A leading psychopathy researcher has used the threat of legal action to have changes made to a research paper critical of a widely used criminological rating scale he developed 20 years ago. In the process the paper, which was accepted for publication in 2007 by Psychological Assessment, was delayed three years. It finally appeared in the journal's June issue, but the whole affair has raised questions about how legal threats can impact the progress of psychological science.
The article in question concerns the Hare Psychopathy Checklist–Revised (PCL-R), which is commonly administered in serious criminal cases to help make sentencing decisions as well as in prisons and psychiatric hospitals to determine suitability for release. A high score on the PCL-R is used to diagnose psychopathy.
People familiar with the matter say the scale's author, Robert Hare of the University of British Columbia, deserves only partial blame for the delay, to be shared with the American Psychological Association (APA), the journal's publisher. But they say Hare's use of legal threats has at best subverted the peer review process that is the crux of modern scientific progress, and could at worst encourage junior researchers in the field of forensic psychology to pursue other lines of research.
"I find this action to be completely inconsistent with the man I had [great] respect and affection for," says Stephen Hart of Simon Fraser University in British Columbia, a collaborator and former student of Hare's. "People I speak with automatically think, 'Well, what's in that article that makes him so upset? What's he so afraid of?'"
In their finally published critique of the Hare checklist, Jennifer Skeem of the University of California, Irvine, and David Cooke of Glasgow Caledonian University argue that forensic psychologists and psychiatrists have wrongly come to view the PCL-R as a complete description of psychopathy. They say it leaves out certain characteristics such as low anxiety that are central to the disorder and focuses too much on criminal behavior. These features may "promote overdiagnosis of psychopathy," they wrote.
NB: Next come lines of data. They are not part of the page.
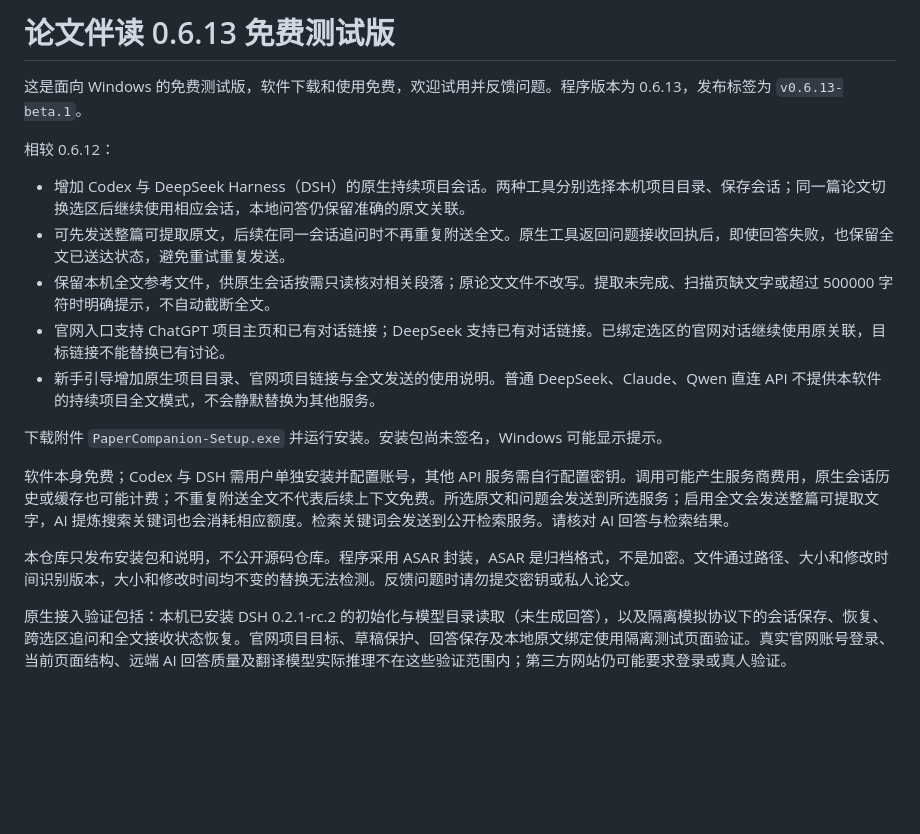
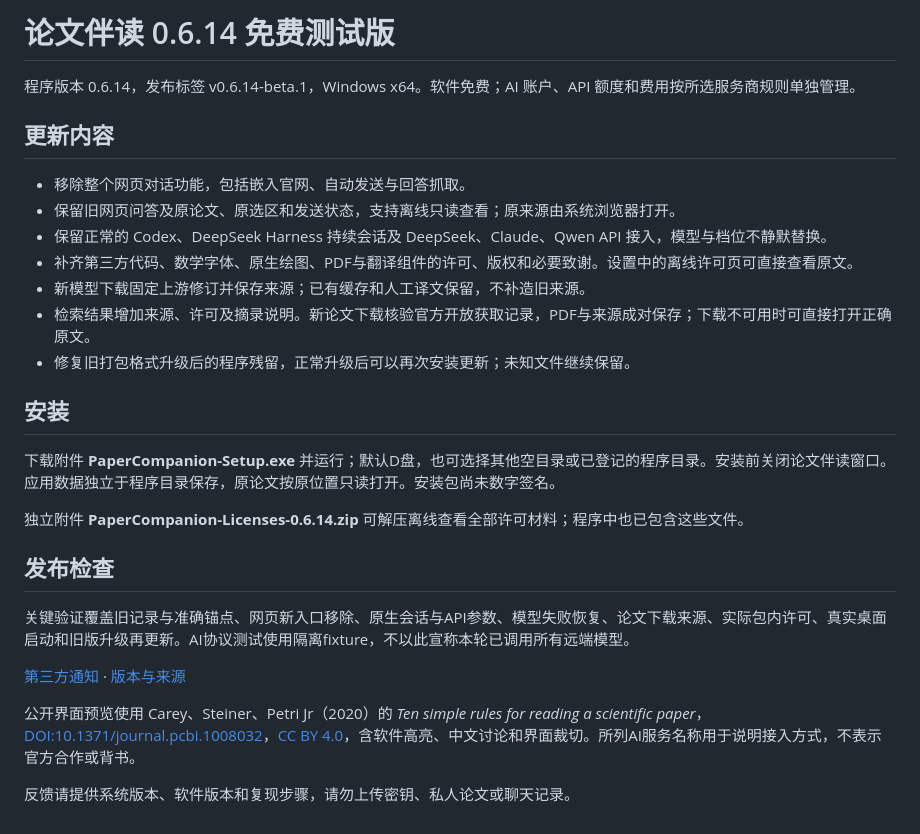
Before and after one commit to youchibuwan-ops/paper-companion-releases, a Markdown page: RELEASE-NOTES.md, the part around the change. Rendered like a GitHub page; blank space fills up the shorter version.

```diff
--- a/RELEASE-NOTES.md
+++ b/RELEASE-NOTES.md
@@ -1,19 +1,29 @@
-# 论文伴读 0.6.13 免费测试版
+# 论文伴读 0.6.14 免费测试版
 
-这是面向 Windows 的免费测试版，软件下载和使用免费，欢迎试用并反馈问题。程序版本为 0.6.13，发布标签为 `v0.6.13-beta.1`。
+程序版本 0.6.14，发布标签 v0.6.14-beta.1，Windows x64。软件免费；AI 账户、API 额度和费用按所选服务商规则单独管理。
 
-相较 0.6.12：
+## 更新内容
 
-- 增加 Codex 与 DeepSeek Harness（DSH）的原生持续项目会话。两种工具分别选择本机项目目录、保存会话；同一篇论文切换选区后继续使用相应会话，本地问答仍保留准确的原文关联。
-- 可先发送整篇可提取原文，后续在同一会话追问时不再重复附送全文。原生工具返回问题接收回执后，即使回答失败，也保留全文已送达状态，避免重试重复发送。
-- 保留本机全文参考文件，供原生会话按需只读核对相关段落；原论文文件不改写。提取未完成、扫描页缺文字或超过 500000 字符时明确提示，不自动截断全文。
-- 官网入口支持 ChatGPT 项目主页和已有对话链接；DeepSeek 支持已有对话链接。已绑定选区的官网对话继续使用原关联，目标链接不能替换已有讨论。
-- 新手引导增加原生项目目录、官网项目链接与全文发送的使用说明。普通 DeepSeek、Claude、Qwen 直连 API 不提供本软件的持续项目全文模式，不会静默替换为其他服务。
+- 移除整个网页对话功能，包括嵌入官网、自动发送与回答抓取。
+- 保留旧网页问答及原论文、原选区和发送状态，支持离线只读查看；原来源由系统浏览器打开。
+- 保留正常的 Codex、DeepSeek Harness 持续会话及 DeepSeek、Claude、Qwen API 接入，模型与档位不静默替换。
+- 补齐第三方代码、数学字体、原生绘图、PDF与翻译组件的许可、版权和必要致谢。设置中的离线许可页可直接查看原文。
+- 新模型下载固定上游修订并保存来源；已有缓存和人工译文保留，不补造旧来源。
+- 检索结果增加来源、许可及摘录说明。新论文下载核验官方开放获取记录，PDF与来源成对保存；下载不可用时可直接打开正确原文。
+- 修复旧打包格式升级后的程序残留，正常升级后可以再次安装更新；未知文件继续保留。
 
-下载附件 `PaperCompanion-Setup.exe` 并运行安装。安装包尚未签名，Windows 可能显示提示。
+## 安装
 
-软件本身免费；Codex 与 DSH 需用户单独安装并配置账号，其他 API 服务需自行配置密钥。调用可能产生服务商费用，原生会话历史或缓存也可能计费；不重复附送全文不代表后续上下文免费。所选原文和问题会发送到所选服务；启用全文会发送整篇可提取文字，AI 提炼搜索关键词也会消耗相应额度。检索关键词会发送到公开检索服务。请核对 AI 回答与检索结果。
+下载附件 **PaperCompanion-Setup.exe** 并运行；默认D盘，也可选择其他空目录或已登记的程序目录。安装前关闭论文伴读窗口。应用数据独立于程序目录保存，原论文按原位置只读打开。安装包尚未数字签名。
 
-本仓库只发布安装包和说明，不公开源码仓库。程序采用 ASAR 封装，ASAR 是归档格式，不是加密。文件通过路径、大小和修改时间识别版本，大小和修改时间均不变的替换无法检测。反馈问题时请勿提交密钥或私人论文。
+独立附件 **PaperCompanion-Licenses-0.6.14.zip** 可解压离线查看全部许可材料；程序中也已包含这些文件。
 
-原生接入验证包括：本机已安装 DSH 0.2.1-rc.2 的初始化与模型目录读取（未生成回答），以及隔离模拟协议下的会话保存、恢复、跨选区追问和全文接收状态恢复。官网项目目标、草稿保护、回答保存及本地原文绑定使用隔离测试页面验证。真实官网账号登录、当前页面结构、远端 AI 回答质量及翻译模型实际推理不在这些验证范围内；第三方网站仍可能要求登录或真人验证。
+## 发布检查
+
+关键验证覆盖旧记录与准确锚点、网页新入口移除、原生会话与API参数、模型失败恢复、论文下载来源、实际包内许可、真实桌面启动和旧版升级再更新。AI协议测试使用隔离fixture，不以此宣称本轮已调用所有远端模型。
+
+[第三方通知](https://github.com/youchibuwan-ops/paper-companion-releases/blob/main/THIRD-PARTY-NOTICES.txt) · [版本与来源](https://github.com/youchibuwan-ops/paper-companion-releases/blob/main/sources.json)
+
+公开界面预览使用 Carey、Steiner、Petri Jr（2020）的 *Ten simple rules for reading a scientific paper*，[DOI:10.1371/journal.pcbi.1008032](https://doi.org/10.1371/journal.pcbi.1008032)，[CC BY 4.0](https://creativecommons.org/licenses/by/4.0/)，含软件高亮、中文讨论和界面裁切。所列AI服务名称用于说明接入方式，不表示官方合作或背书。
+
+反馈请提供系统版本、软件版本和复现步骤，请勿上传密钥、私人论文或聊天记录。
```
Also changed, not shown: README.md (+37 -28 lines), preview.png, 3 other files.
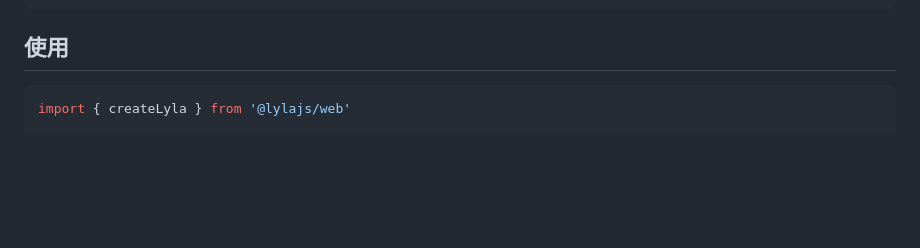
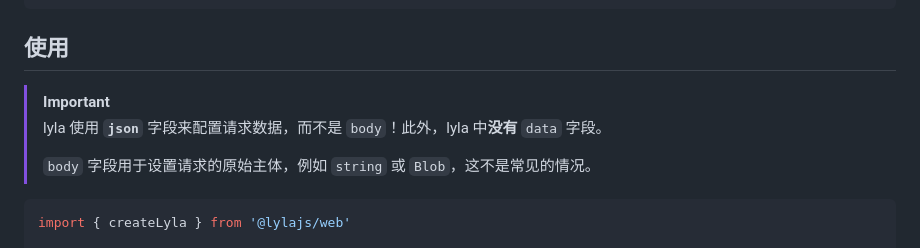
Before and after one commit to 07akioni/lyla, a Markdown page: README.zh_CN.md, the part around the change. Rendered like a GitHub page; blank space fills up the shorter version.

Commit message:
docs(readme): json usage

````diff
--- a/README.zh_CN.md
+++ b/README.zh_CN.md
@@ -38,6 +38,11 @@ yarn add @lylajs/web # 使用 yarn 安装
 ```
 
 ## 使用
+
+> [!IMPORTANT]
+> lyla 使用 **`json`** 字段来配置请求数据，而不是 `body`！此外，lyla 中**没有** `data` 字段。
+>
+> `body` 字段用于设置请求的原始主体，例如 `string` 或 `Blob`，这不是常见的情况。
 
 ```ts
 import { createLyla } from '@lylajs/web'
````
Also changed, not shown: 1 other file.
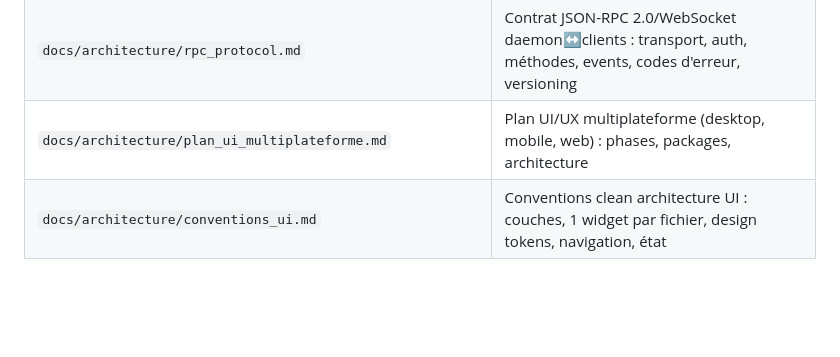
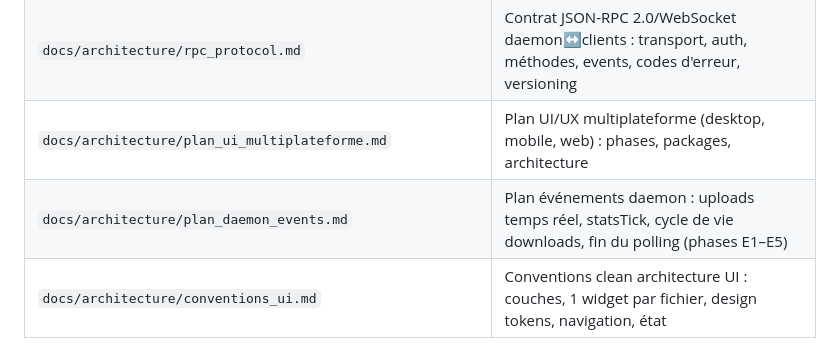
Before and after one commit to laurentgeynet-ux/eMule-Rust, a Markdown page: docs/INDEX.md, the part around the change. Rendered like a GitHub page; blank space fills up the shorter version.

```diff
--- a/docs/INDEX.md
+++ b/docs/INDEX.md
@@ -552,6 +552,7 @@ Index exhaustif des fichiers versionnés du dépôt **Emule-Sion** — un client
 | `docs/architecture/rapport_architecture_et_avancement.md` | Rapport détaillé d'architecture logicielle, Clean Architecture et état d'avancement |
 | `docs/architecture/rpc_protocol.md` | Contrat JSON-RPC 2.0/WebSocket daemon↔clients : transport, auth, méthodes, events, codes d'erreur, versioning |
 | `docs/architecture/plan_ui_multiplateforme.md` | Plan UI/UX multiplateforme (desktop, mobile, web) : phases, packages, architecture |
+| `docs/architecture/plan_daemon_events.md` | Plan événements daemon : uploads temps réel, statsTick, cycle de vie downloads, fin du polling (phases E1–E5) |
 | `docs/architecture/conventions_ui.md` | Conventions clean architecture UI : couches, 1 widget par fichier, design tokens, navigation, état |
 
 ### docs/walkthroughs/ — Guides d'Exécution & Interopérabilité par Phase
```
Also changed, not shown: docs/architecture/plan_daemon_events.md (added, +128 -0 lines).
According to a document Hare has circulated to journalists and other researchers, Skeem and Cooke's original manuscript misrepresented Hare's work by incorrectly paraphrasing a 2005 paper published in Current Psychiatry Reports, taking words out of context from it and other papers to support the argument that researchers have viewed criminal behavior as "important" or "central" to psychopathy.
Based on this disagreement and others Hare and a colleague lobbied a senior editor of Psychological Assessment to get Skeem and Cooke to reexamine their paper, which had already passed peer review, and make revisions. But Hare says the subsequent revisions were minimal, and after consulting with his lawyer he threatened to sue for defamation if the paper was published in its then current form. The APA then appointed a new group of editorial reviewers, who requested additional changes from the authors. "It was [a] shock," Skeem says of Hare's legal threat. "This is not about Professor Hare, and it's only incidentally about the Psychopathy Checklist," she says. "The focus was really on how we could move the field forward." Skeem says she now worries that papers she submits for review will be labeled as biased.
The situation could have been worse: In 2008 the British Chiropractic Association sued U.K. writer Simon Singh for libel after he wrote in the Guardian that the group "happily promotes bogus treatments." Although a judge initially ruled that Singh's words constituted an assertion of fact, which would have made it hard for him to win a trial case, in April 2010 an appeals court found that his statement qualified as "fair comment" and was therefore protected. Back in the academic world APA publisher Gary VandenBos says he has fielded 20 to 30 legal threats similar to the current one in his 25-year tenure. "The APA has always published any article that was challenged," VandenBos says, "but APA…has a responsibility to all parties to evaluate a legal claim."